Firstly, the simulated ’ephermality’ which underpins a lot of online social discourse, doesn’t exist at the concrete level. Or, rather, in only exists in a certain sense (for the end-user). I would say that a lot of the meaningful substance of online social interactions are indeed ephermal and fragile. They can be easily ’erased’ or ‘forgotten’ (when a server goes down, when you’re censored, when you opt-out of a service and lose access to contact infomation, etc.). But, the ‘monetizable’ aspects of social interactions get captured within processes which circulate them around for longer periods of time (basically, ad/tracking networks). They are anything but ephermal.
The trend of social media is actually toward permanently preserving this level of ‘social’ interaction. For example, when Twitter/Facebook first launched, their timelines were structured in ‘real-time’. Tweets/Facebook posts would pop up as they were written, and then disappear. There was something genuinely ephermal about this process. Not only were you ‘forgetting’ past posts/thread, but so too were Facebook/Twitter (to a degree). Over time, however, those companies took it upon themselves to capture/store/index the content, and arrange it in a particular mode. To the extent that social media as a whole trends in similar directions, the internet becomes more and more ‘weighty’, even if a simulated effect of ephermality still persists. The ‘weightyness’ in these cases is a monetary weightyness. The data is structured so that it is economically valuable (both in terms of providing information about markets/consumer, and in providing information/strategies for how to capture and hold user’s attention). Genuine social connections and interactions do remain ephermal, though, because you, the user/client, do not have the any of the necessary access/resources/tools to store and organise the data in a way that reflects your personal understanding of meaningfulness or social connection.

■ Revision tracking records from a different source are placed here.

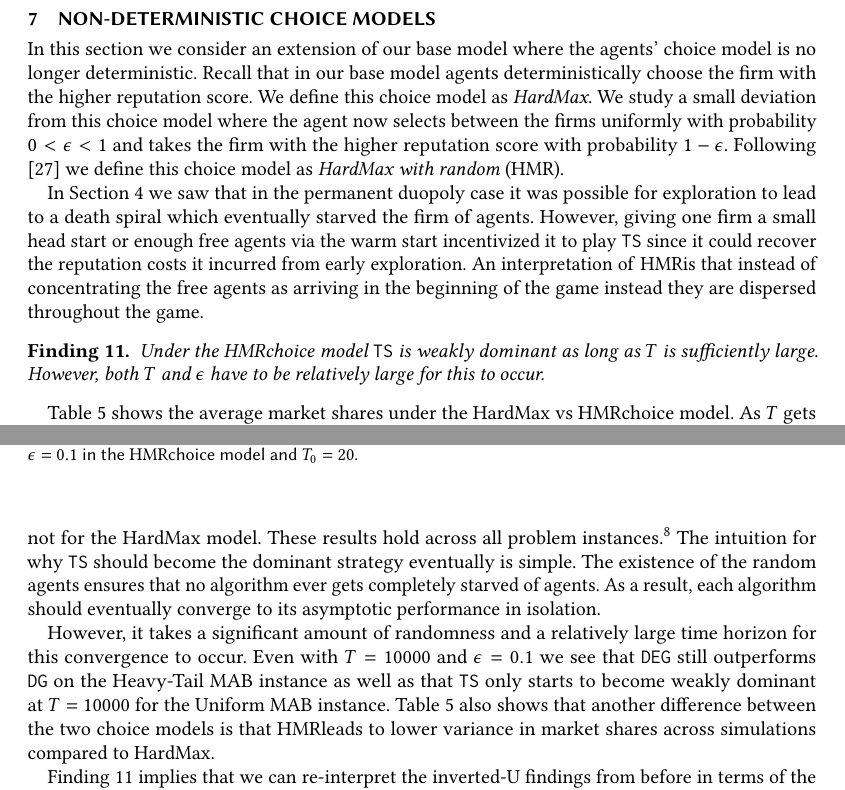
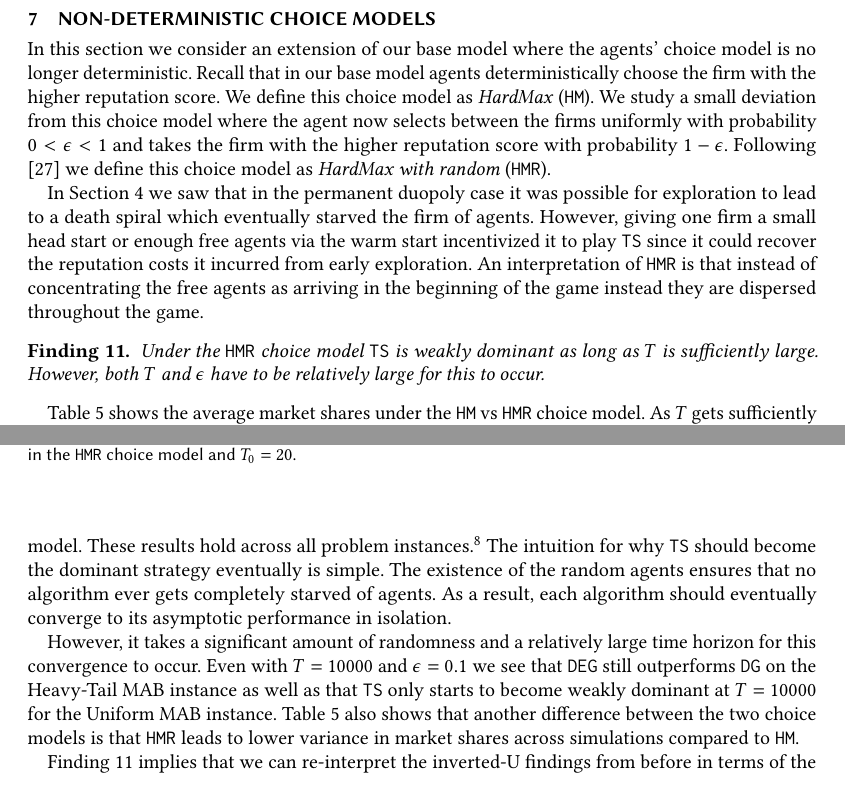
Before and after one commit to rawls238/CompetingBandits, a LaTeX paper (paper/competing_bandits.tex, which reads paper/content/non_greedy_choice.tex): two parts of pages 14 and 15 of 25, joined at a grey line, cut so that both start at the same text. Compiled offline with pdfLaTeX.

Commit message:
add HardMax macro

```diff
--- a/paper/competing_bandits.tex
+++ b/paper/competing_bandits.tex
@@ -45,7 +45,8 @@
 \newcommand{\MRV}{mean reward vector\xspace} % mean reward vector
 \newcommand{\MRVs}{mean reward vectors\xspace} % mean reward vector
 
-\newcommand{\HMR}{\textrm{HMR}}
+\newcommand{\HMR}{\term{HMR}}
+\newcommand{\HM}{\term{HM}}
 
 % a very useful package for edits and comments, from David Kempe (USC)
 %\usepackage{color-edits}
--- a/paper/content/non_greedy_choice.tex
+++ b/paper/content/non_greedy_choice.tex
@@ -4,7 +4,7 @@
 \section{Non-deterministic Choice Models}\label{sec:non_greedy}
 
 
-In this section we consider an extension of our base model where the agents' choice model is no longer deterministic. Recall that in our base model agents deterministically choose the firm with the higher reputation score. We define this choice model as \textit{HardMax}. We study a small deviation from this choice model where the agent now selects between the firms uniformly with probability $0 < \epsilon < 1$ and takes the firm with the higher reputation score with probability $1 - \epsilon$. Following \cite{mansour2018competing} we define this choice model as \textit{HardMax with random} (\HMR).
+In this section we consider an extension of our base model where the agents' choice model is no longer deterministic. Recall that in our base model agents deterministically choose the firm with the higher reputation score. We define this choice model as \textit{HardMax} (\HM). We study a small deviation from this choice model where the agent now selects between the firms uniformly with probability $0 < \epsilon < 1$ and takes the firm with the higher reputation score with probability $1 - \epsilon$. Following \cite{mansour2018competing} we define this choice model as \textit{HardMax with random} (\HMR).
 
 In Section \ref{sec:competition} we saw that in the permanent duopoly case it was possible for exploration to lead to a death spiral which eventually starved the firm of agents. However, giving one firm a small head start or enough free agents via the warm start incentivized it to play \TS since it could recover the reputation costs it incurred from early exploration. An interpretation of \HMR is that instead of concentrating the free agents as arriving in the beginning of the game instead they are dispersed throughout the game.
 
@@ -52,7 +52,7 @@ $T = 2000$
    \hline
 \end{tabular}
 \normalsize
-\caption{Performance Comparison between HardMax and \HMR Choice on the Heavy-Tail MAB instance. Each cell describes the market shares in a game between two algorithms, call them Alg1 vs. Alg2, at a particular value of $t$. Line 1 in the cell is the market share of Alg 1: the average (in bold) and the 95\% confidence band.
+\caption{Performance Comparison between \HM and \HMR Choice on the Heavy-Tail MAB instance. Each cell describes the market shares in a game between two algorithms, call them Alg1 vs. Alg2, at a particular value of $t$. Line 1 in the cell is the market share of Alg 1: the average (in bold) and the 95\% confidence band.
 %For example, the cell in the top left indicates that TS gets on average 64\% of the market when played against DG.
 Line 2 specifies the variance of the market shares across the simulations. The results reported here are with $\epsilon = 0.1$ in the \HMR choice model and $T_0 = 20$.}
 \label{tab:non_greedy_table}
@@ -66,9 +66,9 @@ Line 2 specifies the variance of the market shares across the simulations. The r
 \end{finding}
 
 
-Table \ref{tab:non_greedy_table} shows the average market shares under the HardMax vs \HMR choice model. As $T$ gets sufficiently large, \TS becomes weakly dominant for the \HMR model whereas, as expected, it does not for the HardMax model. These results hold across all problem instances.\footnote{The results here are pulled using different \MRV and realizations than the results pulled previously (due to the larger $T$). However, they are drawn from the same prior instances and so qualitatively are the same but the quantitative results are not directly comparable to those from the previous section.} The intuition for why \TS should become the dominant strategy eventually is simple. The existence of the random agents ensures that no algorithm ever gets completely starved of agents. As a result, each algorithm should eventually converge to its asymptotic performance in isolation.
+Table \ref{tab:non_greedy_table} shows the average market shares under the \HM vs \HMR choice model. As $T$ gets sufficiently large, \TS becomes weakly dominant for the \HMR model whereas, as expected, it does not for the \HM model. These results hold across all problem instances.\footnote{The results here are pulled using different \MRV and realizations than the results pulled previously (due to the larger $T$). However, they are drawn from the same prior instances and so qualitatively are the same but the quantitative results are not directly comparable to those from the previous section.} The intuition for why \TS should become the dominant strategy eventually is simple. The existence of the random agents ensures that no algorithm ever gets completely starved of agents. As a result, each algorithm should eventually converge to its asymptotic performance in isolation.
 
-However, it takes a significant amount of randomness and a relatively large time horizon for this convergence to occur. Even with $T = 10000$ and $\epsilon = 0.1$ we see that \DEG still outperforms \DG on the Heavy-Tail MAB instance as well as that \TS only starts to become weakly dominant at $T = 10000$ for the Uniform MAB instance. Table \ref{tab:non_greedy_table} also shows that another difference between the two choice models is that \HMR leads to lower variance in market shares across simulations compared to HardMax.
+However, it takes a significant amount of randomness and a relatively large time horizon for this convergence to occur. Even with $T = 10000$ and $\epsilon = 0.1$ we see that \DEG still outperforms \DG on the Heavy-Tail MAB instance as well as that \TS only starts to become weakly dominant at $T = 10000$ for the Uniform MAB instance. Table \ref{tab:non_greedy_table} also shows that another difference between the two choice models is that \HMR leads to lower variance in market shares across simulations compared to \HM.
 
 Finding \ref{find:non_greedy_choice} implies that we can re-interpret the inverted-U findings from before in terms of the number of agents that a firm receives without having to worry about incentives. In the extreme when the firm gets all agents for free as in the monopoly case then it is incentivized to play \DG. When it only gets some of the agents for free, either via a large warm start, a temporary monopoly, or non-deterministic choice, then \TS is incentivized. However, if the number of free agents gets small enough then \DG is incentivized as in the permanent duopoly analysis from before.
 
```
Also changed, not shown: paper/content/non_greedy_choice.tex (2 more changed lines).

Secondly, even if ‘gitlogs’ became a thing, their ‘weightyness’ has to be taken in a certain sense. Degrees of ephermality and anonymity would still exist. In fact, it could be even more ’ephermal’ than mainstream social media, because the capture/store/index tools would be decentralised and fragmented. Even if your writings/musings exist at multiple points on a decentralised network, it’s not as if everyone will be constantly reading them and tracking them and violating your sense of privacy.
Still, though, I think there would undoubtedly be a ‘weightyness’, and it is one that we should spend time reflecting on. I don’t think it has to be unnerving (despite my initial, misguided reaction). For you, the end-user (and content creator), it would exist at a more genuine, social level. You might have to slow down a bit more, think more about what you say. This, in my opinion, is not a bad thing. It just feels scary, because we’ve been indoctrinated (via social media) to act otherwise.
So, from the perspective of end-users, social media companies are ephemeral from a technical standpoint; you have no technical control/say over your personal connections and interactions. A git-distributed system is the exact opposite. This isn’t a bad thing.
You have more power over your online social interactions, but also more responsibility.
Finally, the responsibilities that are encouraged, as I see it, are not only the responsibilities of discourse (writing/thinking in a meaningful, more permanent way), but also things like digital consciousness (everyone becomes a part-archivist), security consciousness, and, most importantly of all, environmental consciousness. At the end of the day, the true power of this format is in the ability to ‘disconnect’ at the network level, while still remaining ‘connected’ socially. In my opinion, that freedom in itself immensely outweighs the simulated freedom of being able to say whatever you want (whenever you want) in a YouTube comment section. It’s worth thinking more about.